Where to swim with humpbacks? Oceanic Society’s tour to Tonga, named one of National Geographic Traveler’s 50 Tours of a Lifetime, offers a great chance to swim with humpback whales. Each year, thousands of humpbacks migrate from feeding areas near Antarctica to the tropical waters of Tonga, where they mate, give birth, and nurse their young.
On the opposite side of the earth, the Dominican Republic’s Silver Bank hosts the largest congregation of humpback whales in the world. In the warm Caribbean waters, they gather to breed and raise their young, allowing humans to swim amongst them during this tender time.
When is the best time to go? Oceanic Society leads tours to Tonga in August and September, considered the best time frame to swim with whales. The congregation in the Dominican Republic reaches its peak in March, which provides ample time to listen to whale songs, swim amongst new mothers and their calves, and witness their famous acrobatics.
Many cultures revere whale sharks as legendary creatures. In Mexico, ancient Mayan artifacts seemingly depict whale sharks. Kenyan legends explain that their spotted pattern is because the gods showered them in coins. Amongst the Labuan Bajo near Komodo, Indonesia, whale sharks are “god’s fish” who rescue fishermen in crisis.
A snorkeler swims beside a whale shark in Indonesia. © Pete Oxford
When you swim with whale sharks, which grow to more than 40 feet, it is easy to understand the mythos. Their starry skin mirrors constellations in the sky. They are solitary beings, usually feeding alone in tropical waters before disappearing into the ocean’s twilight, diving as deep as 6,000 feet. Only in 1995 did researchers learn how they birth, when a dead female was caught holding over 300 eggs at varying stages of development.
Thankfully for ocean adventurers, whale sharks don’t seem to mind company. Humans can tag along with other fish hitchhiking on the backs of whale sharks as they vacuum swathes of plankton.
Where to swim with whale sharks? The Sea of Cortez, sandwiched between the Baja peninsula and Mexico’s mainland, is one of the best locations in the world for swimming with whale sharks. Oceanic Society leads whale shark snorkeling expeditions in La Paz.

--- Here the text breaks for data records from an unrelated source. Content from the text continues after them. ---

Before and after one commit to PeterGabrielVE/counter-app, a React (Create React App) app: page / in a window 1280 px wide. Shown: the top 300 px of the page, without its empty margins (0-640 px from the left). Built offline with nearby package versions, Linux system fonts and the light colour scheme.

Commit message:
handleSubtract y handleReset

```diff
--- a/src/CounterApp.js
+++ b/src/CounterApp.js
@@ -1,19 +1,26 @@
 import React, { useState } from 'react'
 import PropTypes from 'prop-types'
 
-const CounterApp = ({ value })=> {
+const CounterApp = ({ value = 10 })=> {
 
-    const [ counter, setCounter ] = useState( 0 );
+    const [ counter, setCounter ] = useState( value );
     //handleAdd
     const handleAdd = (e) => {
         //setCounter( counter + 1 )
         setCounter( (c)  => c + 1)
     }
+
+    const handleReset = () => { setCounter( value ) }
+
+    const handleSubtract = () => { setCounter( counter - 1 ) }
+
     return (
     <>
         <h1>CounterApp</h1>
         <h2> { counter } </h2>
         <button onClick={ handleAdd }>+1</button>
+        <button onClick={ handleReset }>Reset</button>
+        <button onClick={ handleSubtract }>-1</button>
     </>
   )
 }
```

Meanwhile, swimming with whale sharks in Komodo National Park might be the region’s best kept secret. As tourists swarm the rugged island landscape to view the iconic dragons, whale sharks swim just off the coast amongst the vibrant waters of the Coral Triangle.

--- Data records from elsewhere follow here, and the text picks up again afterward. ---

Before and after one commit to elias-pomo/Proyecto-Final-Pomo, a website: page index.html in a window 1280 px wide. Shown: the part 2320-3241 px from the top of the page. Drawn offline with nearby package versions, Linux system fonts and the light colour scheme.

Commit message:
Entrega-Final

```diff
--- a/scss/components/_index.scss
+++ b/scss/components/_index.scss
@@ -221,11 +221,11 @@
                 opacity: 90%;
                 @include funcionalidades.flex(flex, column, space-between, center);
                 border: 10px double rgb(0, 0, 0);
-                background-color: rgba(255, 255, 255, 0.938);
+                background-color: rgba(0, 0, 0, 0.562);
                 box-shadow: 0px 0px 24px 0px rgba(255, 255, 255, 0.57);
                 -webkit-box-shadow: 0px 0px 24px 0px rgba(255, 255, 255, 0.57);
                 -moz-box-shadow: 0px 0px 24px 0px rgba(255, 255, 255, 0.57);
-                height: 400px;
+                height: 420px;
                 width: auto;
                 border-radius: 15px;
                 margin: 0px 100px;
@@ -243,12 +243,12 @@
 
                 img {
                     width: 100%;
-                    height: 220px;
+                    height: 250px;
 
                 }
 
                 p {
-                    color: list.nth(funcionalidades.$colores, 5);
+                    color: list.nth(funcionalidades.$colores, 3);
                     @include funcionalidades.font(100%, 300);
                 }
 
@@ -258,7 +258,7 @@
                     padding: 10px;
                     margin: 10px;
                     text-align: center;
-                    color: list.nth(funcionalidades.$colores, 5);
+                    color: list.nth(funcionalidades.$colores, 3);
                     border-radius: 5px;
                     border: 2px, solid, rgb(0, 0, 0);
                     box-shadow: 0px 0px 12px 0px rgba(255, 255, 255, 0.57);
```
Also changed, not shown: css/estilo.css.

With luck, whale sharks can also be seen as part of other Oceanic Society adventures in the Azores, Portugal, in the waters of the Indian Ocean on our Seychelles cruise, and in other parts of Indonesia, such as Raja Ampat and the Banda Sea.

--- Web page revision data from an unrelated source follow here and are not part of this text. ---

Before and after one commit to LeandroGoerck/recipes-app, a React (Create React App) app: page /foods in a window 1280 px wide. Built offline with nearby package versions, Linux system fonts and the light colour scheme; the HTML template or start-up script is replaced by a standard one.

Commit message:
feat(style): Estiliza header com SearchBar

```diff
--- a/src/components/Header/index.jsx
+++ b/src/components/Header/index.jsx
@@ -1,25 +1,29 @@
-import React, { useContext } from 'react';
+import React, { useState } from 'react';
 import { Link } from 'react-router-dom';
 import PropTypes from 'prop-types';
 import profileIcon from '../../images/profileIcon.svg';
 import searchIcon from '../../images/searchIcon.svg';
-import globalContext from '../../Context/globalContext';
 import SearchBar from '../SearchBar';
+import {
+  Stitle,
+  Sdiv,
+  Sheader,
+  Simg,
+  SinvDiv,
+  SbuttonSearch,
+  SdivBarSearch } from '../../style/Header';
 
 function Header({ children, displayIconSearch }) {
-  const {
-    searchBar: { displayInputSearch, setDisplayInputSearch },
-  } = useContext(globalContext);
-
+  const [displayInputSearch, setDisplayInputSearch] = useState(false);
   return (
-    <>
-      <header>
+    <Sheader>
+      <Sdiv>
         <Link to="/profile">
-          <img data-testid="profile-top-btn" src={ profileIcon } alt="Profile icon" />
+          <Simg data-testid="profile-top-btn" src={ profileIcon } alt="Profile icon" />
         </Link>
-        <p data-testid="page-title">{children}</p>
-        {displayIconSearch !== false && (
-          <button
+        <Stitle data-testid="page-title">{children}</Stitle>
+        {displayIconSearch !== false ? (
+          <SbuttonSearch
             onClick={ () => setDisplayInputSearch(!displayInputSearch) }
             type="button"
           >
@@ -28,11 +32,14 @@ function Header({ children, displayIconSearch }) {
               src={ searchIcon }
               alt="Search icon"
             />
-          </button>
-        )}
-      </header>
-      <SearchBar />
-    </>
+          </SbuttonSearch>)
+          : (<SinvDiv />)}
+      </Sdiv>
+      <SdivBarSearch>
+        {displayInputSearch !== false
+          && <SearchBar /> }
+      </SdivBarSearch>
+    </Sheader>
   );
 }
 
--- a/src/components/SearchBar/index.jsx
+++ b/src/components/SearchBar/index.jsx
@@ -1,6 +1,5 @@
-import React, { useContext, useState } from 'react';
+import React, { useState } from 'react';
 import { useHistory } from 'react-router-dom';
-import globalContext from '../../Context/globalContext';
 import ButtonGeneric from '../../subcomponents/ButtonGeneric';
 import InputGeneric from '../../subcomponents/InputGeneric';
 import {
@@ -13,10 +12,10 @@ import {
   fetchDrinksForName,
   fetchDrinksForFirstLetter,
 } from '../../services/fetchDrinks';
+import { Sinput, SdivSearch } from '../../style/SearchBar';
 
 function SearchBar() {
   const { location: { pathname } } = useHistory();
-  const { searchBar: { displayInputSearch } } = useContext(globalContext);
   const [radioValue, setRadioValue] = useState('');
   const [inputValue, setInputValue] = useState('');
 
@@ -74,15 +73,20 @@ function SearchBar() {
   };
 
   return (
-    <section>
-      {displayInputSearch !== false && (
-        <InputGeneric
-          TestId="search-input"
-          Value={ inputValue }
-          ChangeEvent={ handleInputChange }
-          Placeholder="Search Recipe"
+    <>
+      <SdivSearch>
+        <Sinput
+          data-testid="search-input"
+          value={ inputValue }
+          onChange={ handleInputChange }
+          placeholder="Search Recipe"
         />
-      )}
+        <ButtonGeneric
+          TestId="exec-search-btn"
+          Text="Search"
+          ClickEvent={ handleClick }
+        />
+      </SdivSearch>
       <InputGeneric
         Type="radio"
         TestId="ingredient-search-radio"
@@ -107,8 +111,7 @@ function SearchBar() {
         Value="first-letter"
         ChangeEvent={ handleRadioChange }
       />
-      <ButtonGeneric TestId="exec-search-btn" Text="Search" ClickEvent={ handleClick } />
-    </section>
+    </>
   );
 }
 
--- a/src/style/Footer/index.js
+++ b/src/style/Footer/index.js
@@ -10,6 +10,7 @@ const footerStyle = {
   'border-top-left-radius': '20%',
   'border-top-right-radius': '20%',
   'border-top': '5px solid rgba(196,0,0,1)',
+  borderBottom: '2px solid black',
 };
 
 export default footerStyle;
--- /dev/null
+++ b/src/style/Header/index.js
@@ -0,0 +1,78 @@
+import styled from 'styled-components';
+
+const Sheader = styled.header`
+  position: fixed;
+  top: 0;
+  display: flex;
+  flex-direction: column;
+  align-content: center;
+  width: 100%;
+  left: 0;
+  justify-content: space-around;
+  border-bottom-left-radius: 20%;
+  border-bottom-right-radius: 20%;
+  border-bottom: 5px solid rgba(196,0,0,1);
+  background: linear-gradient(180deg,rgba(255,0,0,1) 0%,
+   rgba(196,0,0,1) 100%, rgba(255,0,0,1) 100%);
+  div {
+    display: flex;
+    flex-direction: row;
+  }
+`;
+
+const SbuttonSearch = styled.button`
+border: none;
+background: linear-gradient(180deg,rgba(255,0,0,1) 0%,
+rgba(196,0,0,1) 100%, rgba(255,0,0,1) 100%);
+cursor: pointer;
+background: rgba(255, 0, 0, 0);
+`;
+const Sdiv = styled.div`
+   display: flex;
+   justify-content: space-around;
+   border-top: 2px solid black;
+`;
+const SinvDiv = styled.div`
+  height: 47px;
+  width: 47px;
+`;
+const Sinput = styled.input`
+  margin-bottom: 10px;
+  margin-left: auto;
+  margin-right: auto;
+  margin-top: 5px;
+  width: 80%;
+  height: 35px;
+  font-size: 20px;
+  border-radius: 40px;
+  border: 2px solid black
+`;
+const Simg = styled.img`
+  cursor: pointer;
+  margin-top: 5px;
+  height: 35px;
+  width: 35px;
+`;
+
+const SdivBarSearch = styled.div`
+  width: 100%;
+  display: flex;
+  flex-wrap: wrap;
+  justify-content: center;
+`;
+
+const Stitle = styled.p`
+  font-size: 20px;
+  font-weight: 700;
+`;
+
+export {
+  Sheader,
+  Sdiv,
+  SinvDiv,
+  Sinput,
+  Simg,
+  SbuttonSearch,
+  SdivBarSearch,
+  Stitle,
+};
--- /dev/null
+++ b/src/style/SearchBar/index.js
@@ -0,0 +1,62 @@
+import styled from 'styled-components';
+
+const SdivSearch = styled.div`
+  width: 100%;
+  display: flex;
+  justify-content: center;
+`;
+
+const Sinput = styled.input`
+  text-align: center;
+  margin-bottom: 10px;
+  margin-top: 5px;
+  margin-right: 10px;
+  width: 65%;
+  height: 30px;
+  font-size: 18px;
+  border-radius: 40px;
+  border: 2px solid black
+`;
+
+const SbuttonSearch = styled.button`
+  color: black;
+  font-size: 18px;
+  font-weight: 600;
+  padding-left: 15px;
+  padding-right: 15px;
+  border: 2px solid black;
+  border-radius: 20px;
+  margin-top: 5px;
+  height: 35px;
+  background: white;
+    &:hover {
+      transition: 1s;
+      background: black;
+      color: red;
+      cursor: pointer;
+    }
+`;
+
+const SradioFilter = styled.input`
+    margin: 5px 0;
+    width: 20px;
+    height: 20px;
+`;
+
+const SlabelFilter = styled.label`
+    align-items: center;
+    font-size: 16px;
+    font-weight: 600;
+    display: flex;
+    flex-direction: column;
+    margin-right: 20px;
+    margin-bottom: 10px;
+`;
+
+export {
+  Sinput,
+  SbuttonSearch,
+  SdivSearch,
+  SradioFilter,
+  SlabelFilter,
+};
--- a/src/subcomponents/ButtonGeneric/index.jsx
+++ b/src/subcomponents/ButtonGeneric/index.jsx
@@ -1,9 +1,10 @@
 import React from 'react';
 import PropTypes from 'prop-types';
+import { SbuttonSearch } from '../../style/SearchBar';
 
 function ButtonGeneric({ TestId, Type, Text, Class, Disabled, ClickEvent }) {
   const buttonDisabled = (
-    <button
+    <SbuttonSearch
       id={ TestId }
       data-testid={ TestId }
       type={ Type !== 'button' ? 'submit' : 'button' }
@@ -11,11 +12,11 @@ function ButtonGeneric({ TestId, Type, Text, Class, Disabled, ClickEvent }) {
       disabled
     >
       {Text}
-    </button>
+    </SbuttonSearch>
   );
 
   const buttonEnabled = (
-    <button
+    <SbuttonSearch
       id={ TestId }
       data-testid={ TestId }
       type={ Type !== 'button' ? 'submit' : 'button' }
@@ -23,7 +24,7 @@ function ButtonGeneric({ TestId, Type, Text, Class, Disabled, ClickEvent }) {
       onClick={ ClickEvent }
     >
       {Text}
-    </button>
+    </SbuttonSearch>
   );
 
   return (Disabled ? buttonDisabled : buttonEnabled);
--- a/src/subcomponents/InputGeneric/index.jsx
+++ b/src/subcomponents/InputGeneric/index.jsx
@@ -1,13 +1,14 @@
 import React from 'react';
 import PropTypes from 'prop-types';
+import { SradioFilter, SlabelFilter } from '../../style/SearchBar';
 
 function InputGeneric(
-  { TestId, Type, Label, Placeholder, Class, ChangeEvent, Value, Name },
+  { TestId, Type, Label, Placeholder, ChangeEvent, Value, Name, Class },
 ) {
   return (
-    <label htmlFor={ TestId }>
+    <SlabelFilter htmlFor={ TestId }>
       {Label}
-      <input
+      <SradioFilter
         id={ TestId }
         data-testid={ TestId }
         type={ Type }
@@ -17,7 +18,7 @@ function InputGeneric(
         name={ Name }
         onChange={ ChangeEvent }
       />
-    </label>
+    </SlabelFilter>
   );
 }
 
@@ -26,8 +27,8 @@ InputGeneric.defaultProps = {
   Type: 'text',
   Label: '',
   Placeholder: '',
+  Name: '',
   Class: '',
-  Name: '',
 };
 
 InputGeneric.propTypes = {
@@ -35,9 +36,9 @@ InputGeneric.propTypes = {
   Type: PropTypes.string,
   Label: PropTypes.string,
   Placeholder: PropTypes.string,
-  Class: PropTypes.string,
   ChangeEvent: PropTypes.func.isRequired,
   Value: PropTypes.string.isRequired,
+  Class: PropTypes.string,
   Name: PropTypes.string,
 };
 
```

When is the best time to go? Whale sharks are best seen in the Sea of Cortez from December through April, which coincides with other migratory species — including humpback whales and the famously friendly gray whales.
Experiencing Komodo National Park is best in the dry season, April through November, which sees whale sharks feeding in the nearby tropical waters.
Swimming with whales is possible in many locations throughout the world, as is the opportunity to encounter whale sharks. However, these animals are not only threatened, but are also sensitive to disturbances from both people and boats. Oceanic Society only leads tours to swim with whales and whale sharks in places where tourism is managed effectively and local operators are taking steps to minimize the impacts of tourism on these animals. Working with a trusted operator is essential to ensure that the experience is ethical, legal, and protects rather than exploits the environment.
Learn more about how Oceanic Society’s ecotourism model transforms local economies to value wildlife as a dependable tourism asset rather than a consumable good. Each traveler that books a multi-day Oceanic Society tour directly sponsors the removal of 200 pounds of plastic from the ocean. Plastic removal not only helps to keep our oceans and coasts beautiful, it also helps protect the habitat of vulnerable species and provides job opportunities in impoverished communities.